*** Opening of INFORMATION PROVIDED ***
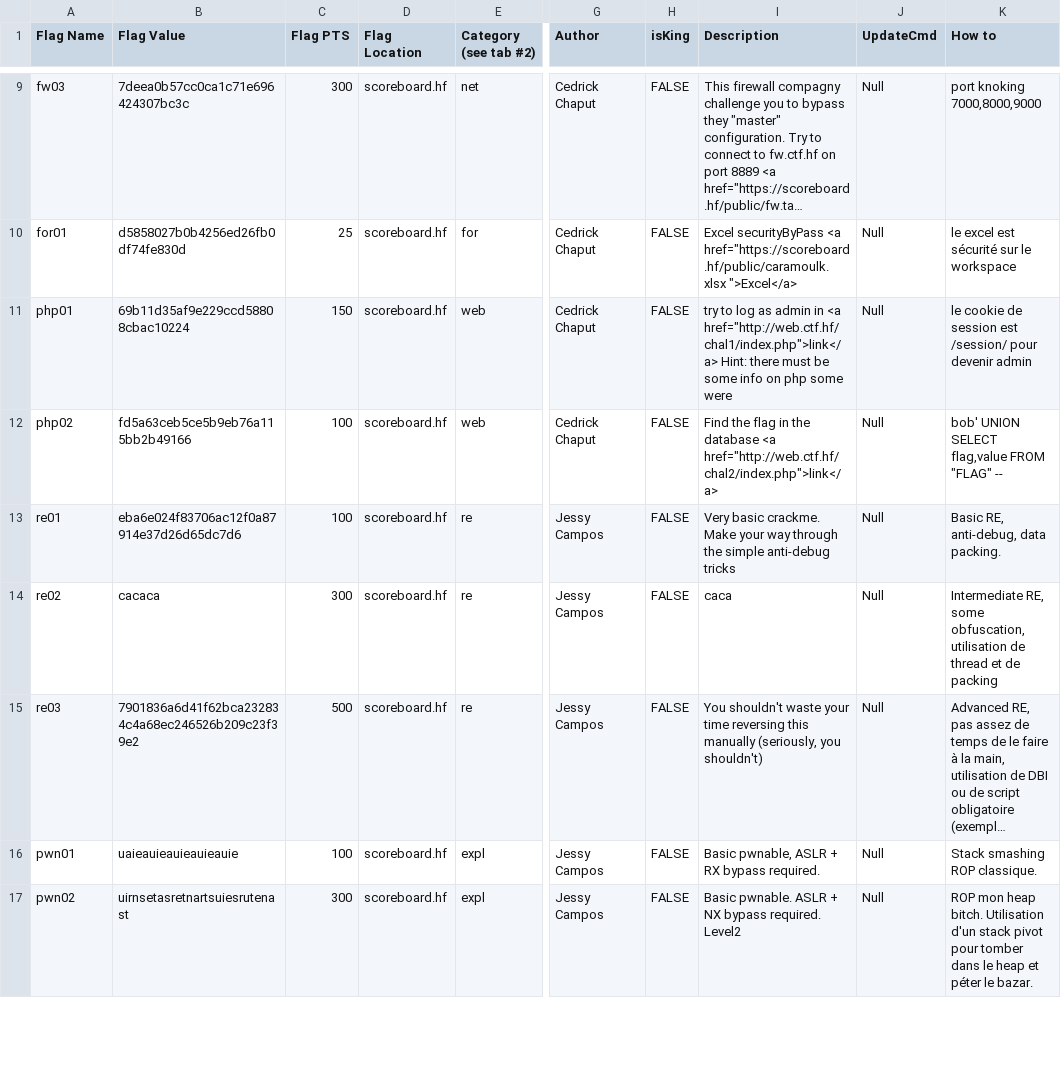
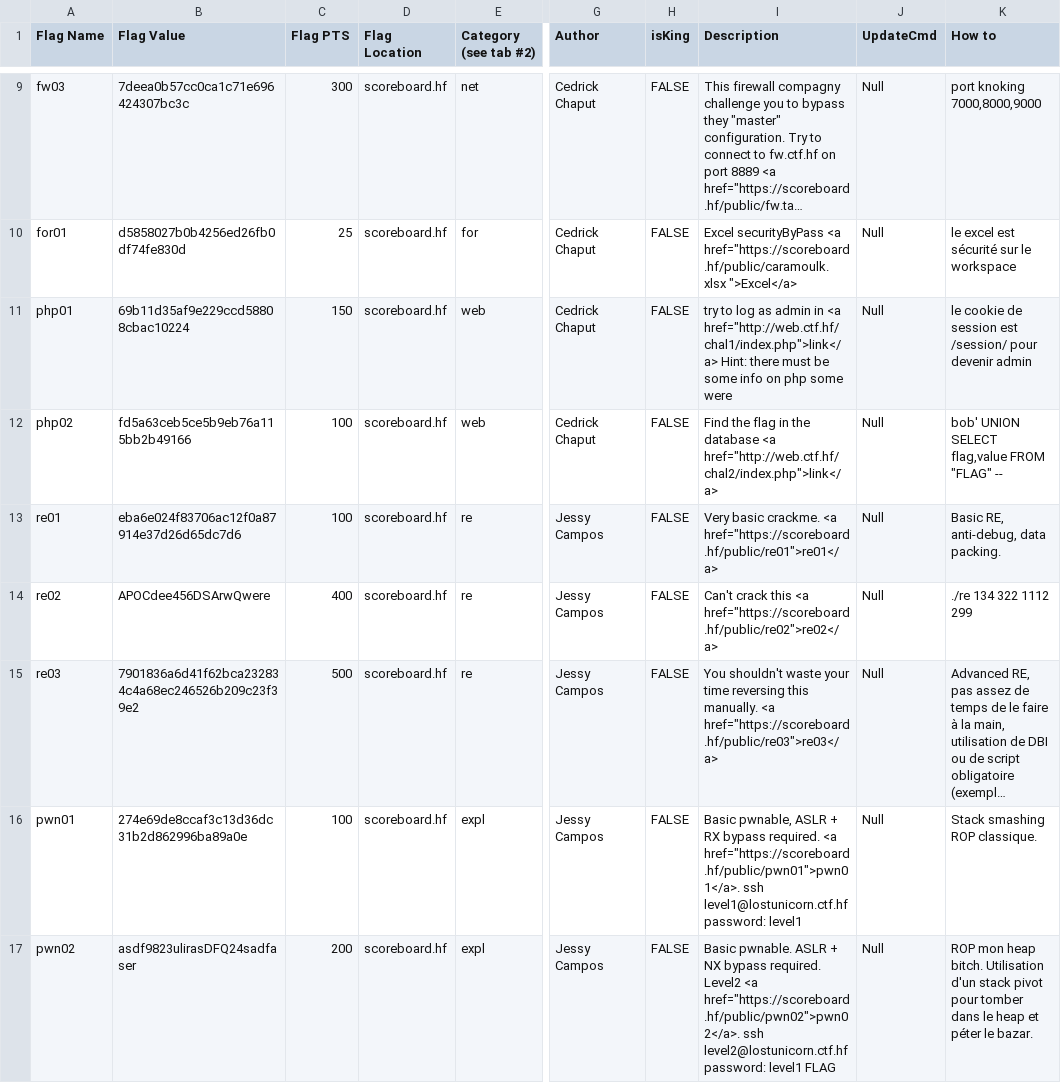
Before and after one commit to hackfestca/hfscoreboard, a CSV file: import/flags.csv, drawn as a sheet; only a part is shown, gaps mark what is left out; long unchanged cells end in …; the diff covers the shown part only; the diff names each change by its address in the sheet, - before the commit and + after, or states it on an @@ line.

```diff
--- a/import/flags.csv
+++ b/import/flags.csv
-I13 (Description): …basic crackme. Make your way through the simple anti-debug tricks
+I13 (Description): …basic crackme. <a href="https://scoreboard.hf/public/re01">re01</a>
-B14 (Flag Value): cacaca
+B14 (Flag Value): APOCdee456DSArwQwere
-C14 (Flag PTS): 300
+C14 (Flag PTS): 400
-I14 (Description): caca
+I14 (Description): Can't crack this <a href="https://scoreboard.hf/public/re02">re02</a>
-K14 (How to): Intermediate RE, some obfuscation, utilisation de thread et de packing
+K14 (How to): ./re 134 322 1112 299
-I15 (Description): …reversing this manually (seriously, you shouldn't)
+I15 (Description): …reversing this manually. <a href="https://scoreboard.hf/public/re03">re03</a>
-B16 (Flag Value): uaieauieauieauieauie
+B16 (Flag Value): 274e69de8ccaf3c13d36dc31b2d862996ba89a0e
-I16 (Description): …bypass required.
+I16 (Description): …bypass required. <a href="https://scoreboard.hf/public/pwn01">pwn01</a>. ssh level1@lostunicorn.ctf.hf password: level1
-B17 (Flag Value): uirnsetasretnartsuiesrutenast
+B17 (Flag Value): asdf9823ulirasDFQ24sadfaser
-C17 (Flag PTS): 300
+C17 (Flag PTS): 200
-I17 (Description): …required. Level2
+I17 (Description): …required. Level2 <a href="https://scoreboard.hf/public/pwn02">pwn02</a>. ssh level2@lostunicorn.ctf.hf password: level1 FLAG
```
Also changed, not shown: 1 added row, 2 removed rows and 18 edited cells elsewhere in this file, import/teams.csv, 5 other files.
*** Close of INFORMATION PROVIDED ***
*** Opening of INFORMATION PROVIDED ***
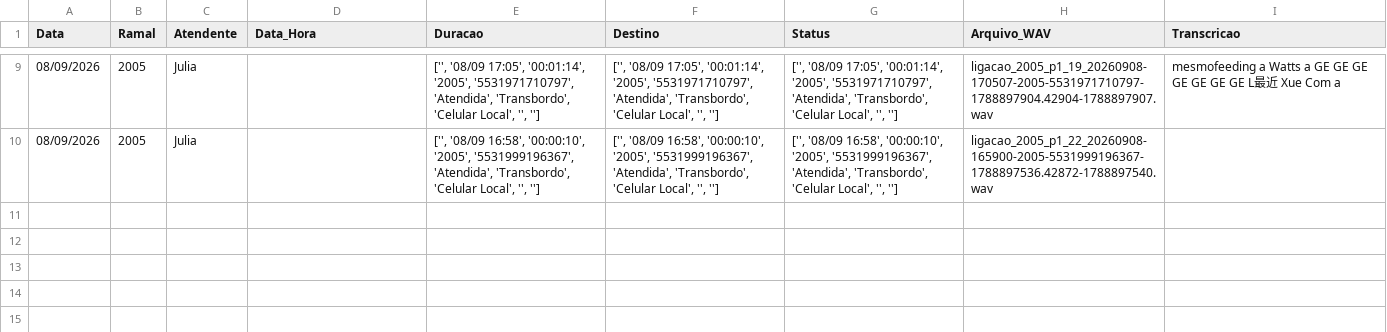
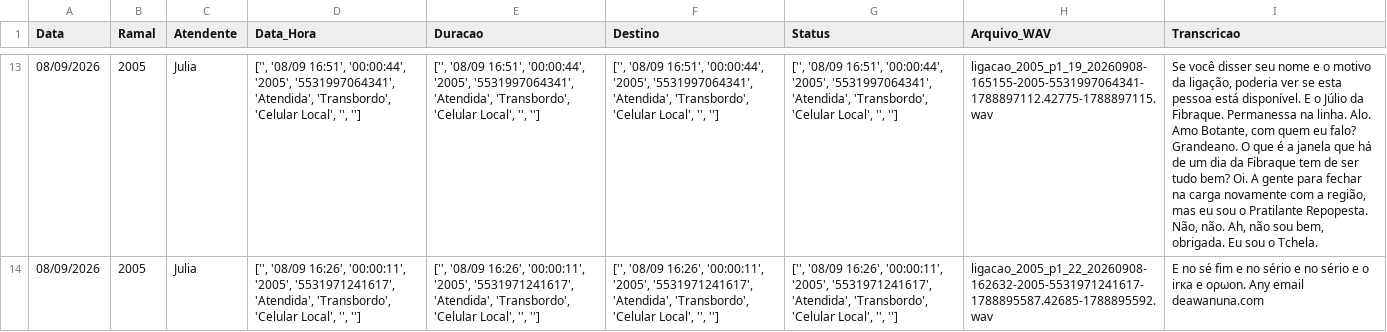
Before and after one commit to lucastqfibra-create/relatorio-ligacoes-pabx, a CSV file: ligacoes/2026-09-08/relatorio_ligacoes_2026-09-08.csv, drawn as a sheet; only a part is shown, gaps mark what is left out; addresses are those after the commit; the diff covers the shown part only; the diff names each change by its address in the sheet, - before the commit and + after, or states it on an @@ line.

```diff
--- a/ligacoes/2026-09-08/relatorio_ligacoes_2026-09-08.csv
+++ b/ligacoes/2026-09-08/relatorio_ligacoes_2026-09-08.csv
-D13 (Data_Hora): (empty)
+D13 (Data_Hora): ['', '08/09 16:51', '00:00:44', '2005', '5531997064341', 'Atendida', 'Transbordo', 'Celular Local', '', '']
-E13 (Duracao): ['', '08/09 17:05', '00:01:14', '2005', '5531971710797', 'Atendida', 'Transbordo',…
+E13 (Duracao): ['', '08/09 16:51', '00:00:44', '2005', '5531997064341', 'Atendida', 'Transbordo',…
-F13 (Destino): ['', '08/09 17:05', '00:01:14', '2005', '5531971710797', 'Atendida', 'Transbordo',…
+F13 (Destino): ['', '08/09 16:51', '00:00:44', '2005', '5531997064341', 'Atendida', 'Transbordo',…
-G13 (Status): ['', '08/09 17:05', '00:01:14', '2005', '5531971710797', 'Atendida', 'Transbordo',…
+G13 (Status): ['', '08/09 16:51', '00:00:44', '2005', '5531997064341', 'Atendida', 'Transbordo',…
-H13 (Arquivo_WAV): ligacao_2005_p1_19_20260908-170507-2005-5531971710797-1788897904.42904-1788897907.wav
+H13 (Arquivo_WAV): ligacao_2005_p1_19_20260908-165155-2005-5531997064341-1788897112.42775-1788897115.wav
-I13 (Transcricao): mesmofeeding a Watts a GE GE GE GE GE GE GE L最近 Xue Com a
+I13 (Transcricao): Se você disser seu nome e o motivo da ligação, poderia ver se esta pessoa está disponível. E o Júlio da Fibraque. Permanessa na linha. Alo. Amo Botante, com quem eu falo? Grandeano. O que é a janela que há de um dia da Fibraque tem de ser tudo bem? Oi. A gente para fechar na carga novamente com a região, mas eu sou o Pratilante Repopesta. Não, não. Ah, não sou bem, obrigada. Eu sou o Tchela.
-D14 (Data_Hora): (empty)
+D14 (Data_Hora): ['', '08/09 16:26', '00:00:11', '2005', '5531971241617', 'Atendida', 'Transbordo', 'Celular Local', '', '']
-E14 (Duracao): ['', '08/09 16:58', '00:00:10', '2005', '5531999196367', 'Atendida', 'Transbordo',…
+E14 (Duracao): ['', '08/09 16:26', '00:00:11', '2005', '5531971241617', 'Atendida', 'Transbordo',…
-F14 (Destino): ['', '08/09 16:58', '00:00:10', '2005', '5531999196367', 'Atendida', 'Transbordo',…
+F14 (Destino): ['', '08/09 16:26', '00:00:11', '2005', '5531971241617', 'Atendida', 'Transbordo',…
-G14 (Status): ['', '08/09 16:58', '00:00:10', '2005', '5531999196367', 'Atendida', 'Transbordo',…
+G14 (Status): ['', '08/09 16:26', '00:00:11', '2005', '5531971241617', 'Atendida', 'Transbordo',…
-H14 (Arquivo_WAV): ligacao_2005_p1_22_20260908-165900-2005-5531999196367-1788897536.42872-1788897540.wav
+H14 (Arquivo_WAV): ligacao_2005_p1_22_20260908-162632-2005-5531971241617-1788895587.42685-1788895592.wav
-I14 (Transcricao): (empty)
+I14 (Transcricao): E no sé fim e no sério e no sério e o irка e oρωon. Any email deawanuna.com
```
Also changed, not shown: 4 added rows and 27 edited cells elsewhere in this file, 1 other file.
*** Close of INFORMATION PROVIDED ***
▸ **EXERCISE DETAILS**
Where does the word "this" appear in the listing? List each line that holds it.

▸ **ANSWER SECTION**
+I14 (Description): Can't crack this <a href="https://scoreboard.hf/public/re02">re02</a>
-I15 (Description): …reversing this manually (seriously, you shouldn't)
+I15 (Description): …reversing this manually. <a href="https://scoreboard.hf/public/re03">re03</a>
Also changed, not shown: 1 added row, 2 removed rows and 18 edited cells elsewhere in this file, import/teams.csv, 5 other files.
Also changed, not shown: 4 added rows and 27 edited cells elsewhere in this file, 1 other file.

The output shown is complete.